Google's Street View Cars have logged every wireless network in the UK, it has been revealed.

Earlier this month the search engine company admitted it has been mistakenly collecting data from unsecured Wi-Fi networks for three years.

The company said the error came to light after the German data protection authority audited the Wi-Fi data collected by Street View cars for use in location-based products such as Google Maps for mobile.

However, now Google has admitted that as well as collecting snippets of data passed over Wi-Fi networks, the radio aerials on its Street View cars also collected the MAC (Media Access Control) address and SSID (Service Set-ID) number of home Wi-Fi networks, effectively mapping wireless networks across the UK.

The search engine, which has suspended its Street View cars across the world, said it wasn't the first tech company to map wireless networks, and it had not noted house numbers of the networks ensuring they weren't identifiable.

Many privacy campaigners, including Privacy International, are calling for Google to be investigated.

"The ghost of Street View continues to haunt Google," Privacy International told the Telegraph.

"The idea that it can log everyone's Wi-Fi details because it is all 'public' is a bogus argument. It is bogus because of the question of scale and the question of integration with other information which would amount to a huge breach of our privacy," the organisation said.
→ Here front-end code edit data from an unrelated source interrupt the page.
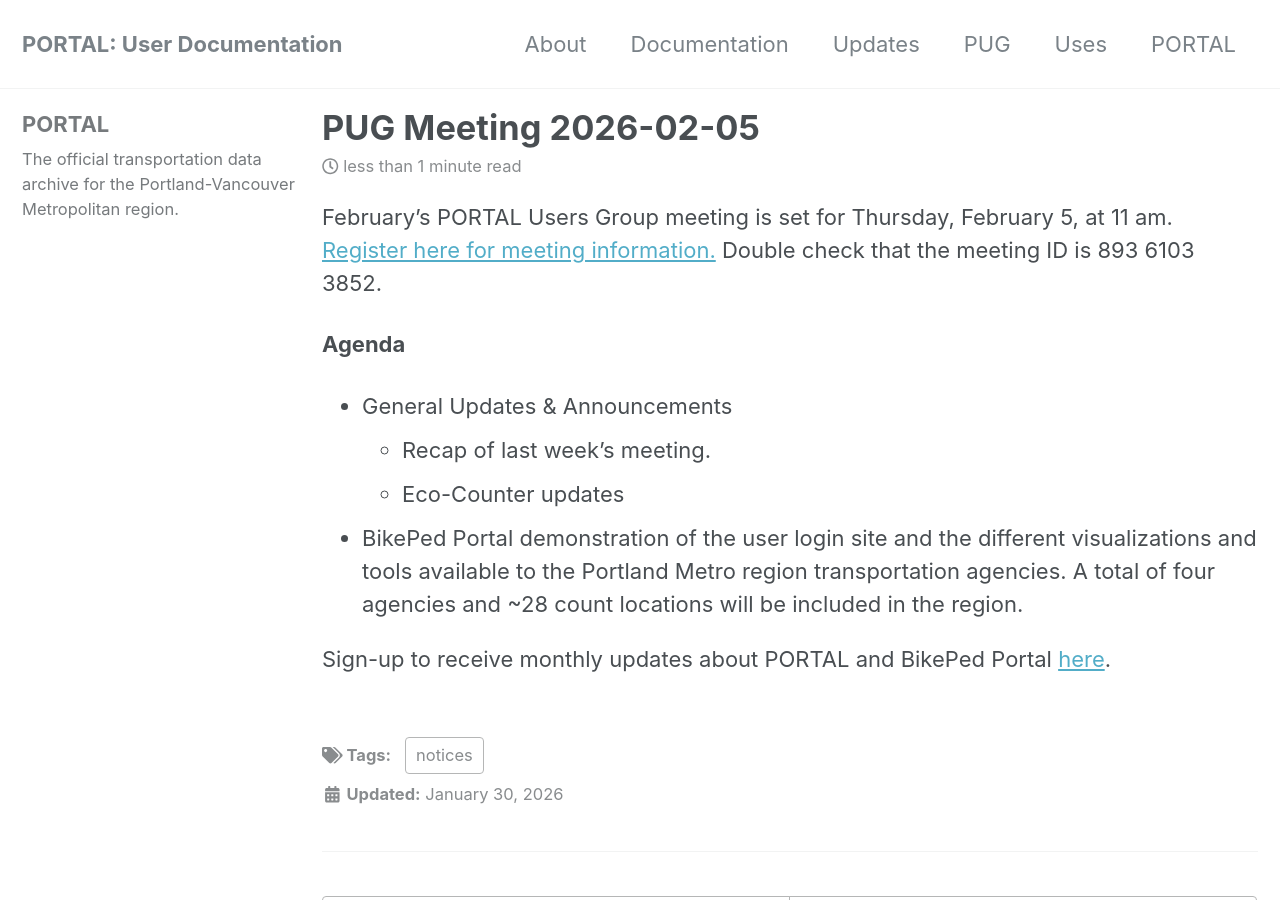
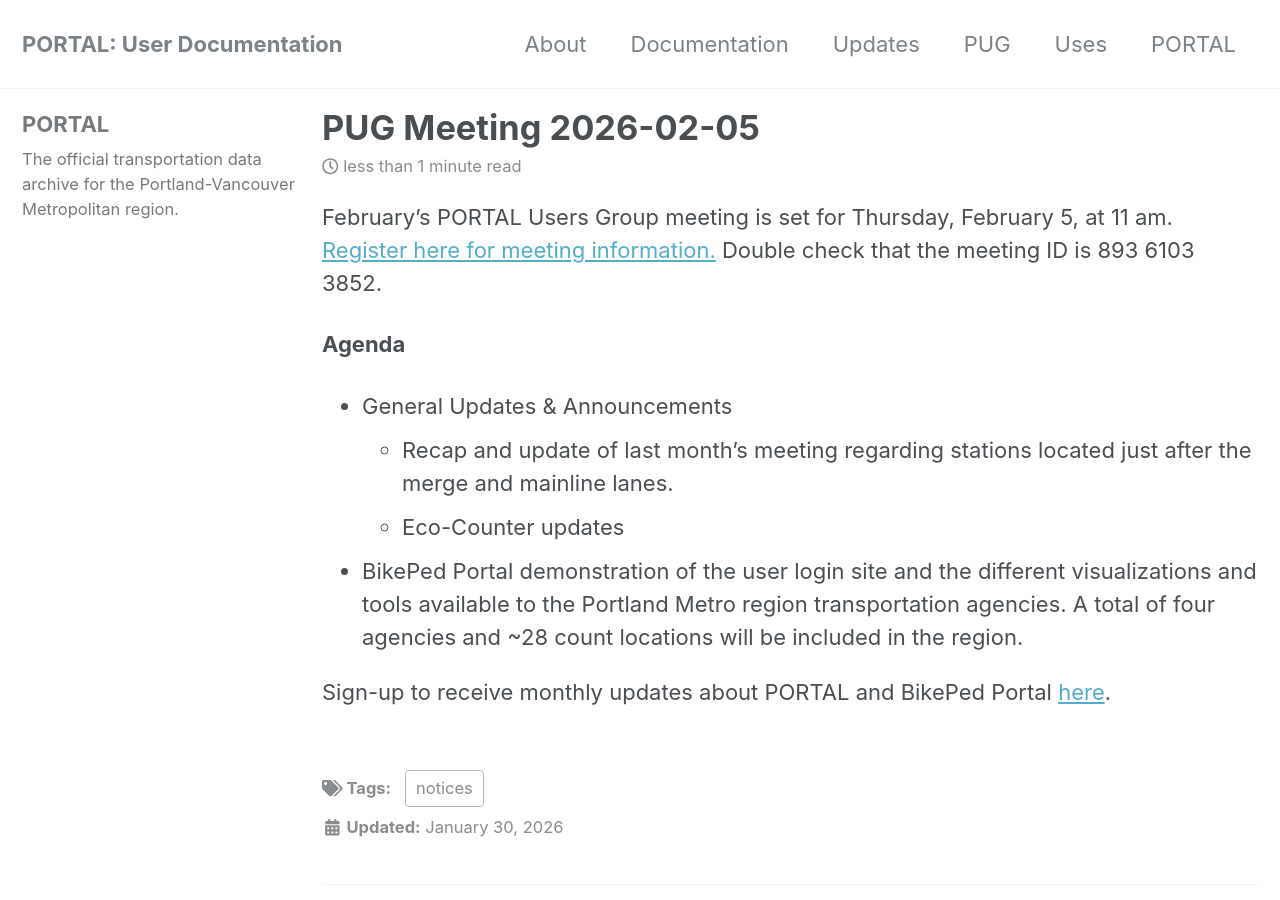
Before and after one commit to adus/portal-documentation, a Jekyll site: the page built from _posts/2026-01-30-pug-snowparade.md, in a window 1280 px wide and 900 px high. Built offline with Jekyll 4.4.1, drawn with Linux system fonts in a browser that asks for light colours; nearby versions of some CDN libraries.

Commit message:
update typo and clarifying meeting recap

```diff
--- a/_posts/2026-01-30-pug-snowparade.md
+++ b/_posts/2026-01-30-pug-snowparade.md
@@ -8,7 +8,7 @@
 
 __Agenda__
 - General Updates & Announcements
-    - Recap of last week's meeting.
+    - Recap and update of last month's meeting regarding stations located just after the merge and mainline lanes.
     - Eco-Counter updates
 - BikePed Portal demonstration of the user login site and the different visualizations and tools available to the Portland Metro region transportation agencies. A total of four agencies and ~28 count locations will be included in the region.
 
```
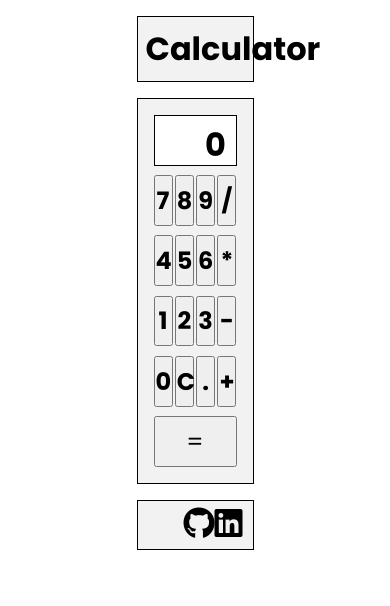
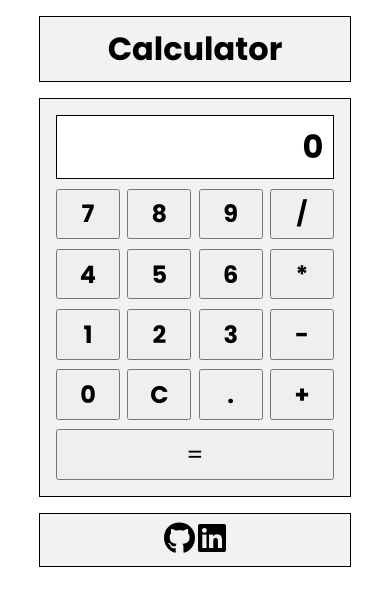
Before and after one commit to almanoduerme/calculator, a plain HTML site: page index.html in a window 390 px wide. Drawn offline with Linux system fonts and the light colour scheme.

Commit message:
Se agregaron las media querys

```diff
--- a/assets/css/style.css
+++ b/assets/css/style.css
@@ -112,3 +112,45 @@
 .fab:hover {
   color: rgba(0, 0, 0, 0.726);
 }
+
+@media screen and (max-width: 1366px) {
+  .display-content {
+    height: 4rem;
+  }
+
+  .footer {
+    height: 3.4rem;
+  }
+}
+
+@media screen and (max-width: 992px) {
+  .title {
+    width: 50%;
+    margin: 1rem auto;
+  }
+  .calculatorContainer {
+    width: 50%;
+    margin: 1rem auto;
+  }
+  .footer {
+    width: 50%;
+    margin: 1rem auto;
+    height: 3.4rem;
+  }
+}
+
+@media screen and (max-width: 576px) {
+  .title {
+    width: 80%;
+    margin: 1rem auto;
+  }
+  .calculatorContainer {
+    width: 80%;
+    margin: 1rem auto;
+  }
+  .footer {
+    width: 80%;
+    margin: 1rem auto;
+    height: 3.4rem;
+  }
+}
```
"There should be a parliamentary inquiry which should question Google and finally get it to explain what it is up to both technically and commercially."

The Information Commissioner's Office (ICO) said it was aware of the issue.

"If we find evidence of significant wrongdoing, we will of course investigate and consider what action should be taken."

See also: Google gets 1,116 UK gov't requests for user data